(Excerpted records)
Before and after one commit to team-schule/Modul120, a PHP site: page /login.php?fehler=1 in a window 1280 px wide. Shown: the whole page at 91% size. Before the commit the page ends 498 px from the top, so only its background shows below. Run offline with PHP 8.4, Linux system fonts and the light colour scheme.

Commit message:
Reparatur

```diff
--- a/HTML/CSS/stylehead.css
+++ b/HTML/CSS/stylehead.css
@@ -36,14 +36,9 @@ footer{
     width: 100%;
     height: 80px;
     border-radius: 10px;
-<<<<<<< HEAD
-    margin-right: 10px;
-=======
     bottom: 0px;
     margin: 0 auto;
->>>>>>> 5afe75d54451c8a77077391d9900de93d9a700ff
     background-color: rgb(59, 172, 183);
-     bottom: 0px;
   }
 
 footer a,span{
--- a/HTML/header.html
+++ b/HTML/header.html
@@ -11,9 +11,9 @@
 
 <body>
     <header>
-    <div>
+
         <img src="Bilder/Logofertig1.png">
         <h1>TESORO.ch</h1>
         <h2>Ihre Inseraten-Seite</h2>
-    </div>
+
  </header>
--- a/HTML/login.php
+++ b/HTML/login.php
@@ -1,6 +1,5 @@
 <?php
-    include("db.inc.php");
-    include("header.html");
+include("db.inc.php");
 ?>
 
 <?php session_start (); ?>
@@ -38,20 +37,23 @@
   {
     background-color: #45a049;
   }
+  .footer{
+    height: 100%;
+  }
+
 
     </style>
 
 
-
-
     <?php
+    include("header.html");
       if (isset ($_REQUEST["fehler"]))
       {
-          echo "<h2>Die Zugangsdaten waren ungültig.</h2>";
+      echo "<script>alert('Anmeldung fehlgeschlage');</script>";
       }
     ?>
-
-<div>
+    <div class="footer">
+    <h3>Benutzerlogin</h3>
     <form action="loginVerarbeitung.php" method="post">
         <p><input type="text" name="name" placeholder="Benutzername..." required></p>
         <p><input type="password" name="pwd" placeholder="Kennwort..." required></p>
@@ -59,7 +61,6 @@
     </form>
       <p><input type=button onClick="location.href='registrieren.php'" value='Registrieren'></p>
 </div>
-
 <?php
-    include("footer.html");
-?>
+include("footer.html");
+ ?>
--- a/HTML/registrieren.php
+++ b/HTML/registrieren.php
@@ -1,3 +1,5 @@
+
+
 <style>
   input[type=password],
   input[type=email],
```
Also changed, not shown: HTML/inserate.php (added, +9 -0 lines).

(Exercise goal)
Each line above that contains the word "placeholder" must be copied.

(Output below)
         <p><input type="text" name="name" placeholder="Benutzername..." required></p>
         <p><input type="password" name="pwd" placeholder="Kennwort..." required></p>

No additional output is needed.